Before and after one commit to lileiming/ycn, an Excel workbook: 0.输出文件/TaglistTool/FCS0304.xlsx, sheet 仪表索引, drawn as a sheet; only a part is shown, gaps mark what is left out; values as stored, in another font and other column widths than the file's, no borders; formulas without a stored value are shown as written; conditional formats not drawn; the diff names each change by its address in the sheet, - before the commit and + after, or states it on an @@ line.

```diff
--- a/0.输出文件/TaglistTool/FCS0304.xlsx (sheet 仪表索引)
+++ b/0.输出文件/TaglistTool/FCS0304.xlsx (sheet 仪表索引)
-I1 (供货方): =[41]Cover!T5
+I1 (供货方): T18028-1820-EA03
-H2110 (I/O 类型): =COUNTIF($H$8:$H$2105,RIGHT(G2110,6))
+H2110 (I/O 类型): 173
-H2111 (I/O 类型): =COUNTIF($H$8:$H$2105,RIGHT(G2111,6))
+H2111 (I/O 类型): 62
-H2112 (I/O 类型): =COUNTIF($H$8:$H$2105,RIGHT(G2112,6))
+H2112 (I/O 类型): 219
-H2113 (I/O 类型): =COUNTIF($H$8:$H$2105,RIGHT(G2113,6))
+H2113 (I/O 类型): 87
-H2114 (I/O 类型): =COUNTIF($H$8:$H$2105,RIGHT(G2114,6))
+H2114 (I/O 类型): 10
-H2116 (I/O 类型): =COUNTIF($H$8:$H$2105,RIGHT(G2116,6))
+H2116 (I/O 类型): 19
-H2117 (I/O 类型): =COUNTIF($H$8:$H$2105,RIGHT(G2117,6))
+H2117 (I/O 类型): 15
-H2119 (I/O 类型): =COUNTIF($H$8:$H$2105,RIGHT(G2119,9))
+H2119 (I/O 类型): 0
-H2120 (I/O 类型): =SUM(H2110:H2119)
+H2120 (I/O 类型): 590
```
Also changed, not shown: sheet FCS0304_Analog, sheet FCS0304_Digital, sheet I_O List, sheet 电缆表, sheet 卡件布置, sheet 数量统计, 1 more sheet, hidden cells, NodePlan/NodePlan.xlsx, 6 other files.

——————————

_What is expected:_ Which lines above hold the string "RIGHT"? Copy each of them.

_Final answer:_
-H2110 (I/O 类型): =COUNTIF($H$8:$H$2105,RIGHT(G2110,6))
-H2111 (I/O 类型): =COUNTIF($H$8:$H$2105,RIGHT(G2111,6))
-H2112 (I/O 类型): =COUNTIF($H$8:$H$2105,RIGHT(G2112,6))
-H2113 (I/O 类型): =COUNTIF($H$8:$H$2105,RIGHT(G2113,6))
-H2114 (I/O 类型): =COUNTIF($H$8:$H$2105,RIGHT(G2114,6))
-H2116 (I/O 类型): =COUNTIF($H$8:$H$2105,RIGHT(G2116,6))
-H2117 (I/O 类型): =COUNTIF($H$8:$H$2105,RIGHT(G2117,6))
-H2119 (I/O 类型): =COUNTIF($H$8:$H$2105,RIGHT(G2119,9))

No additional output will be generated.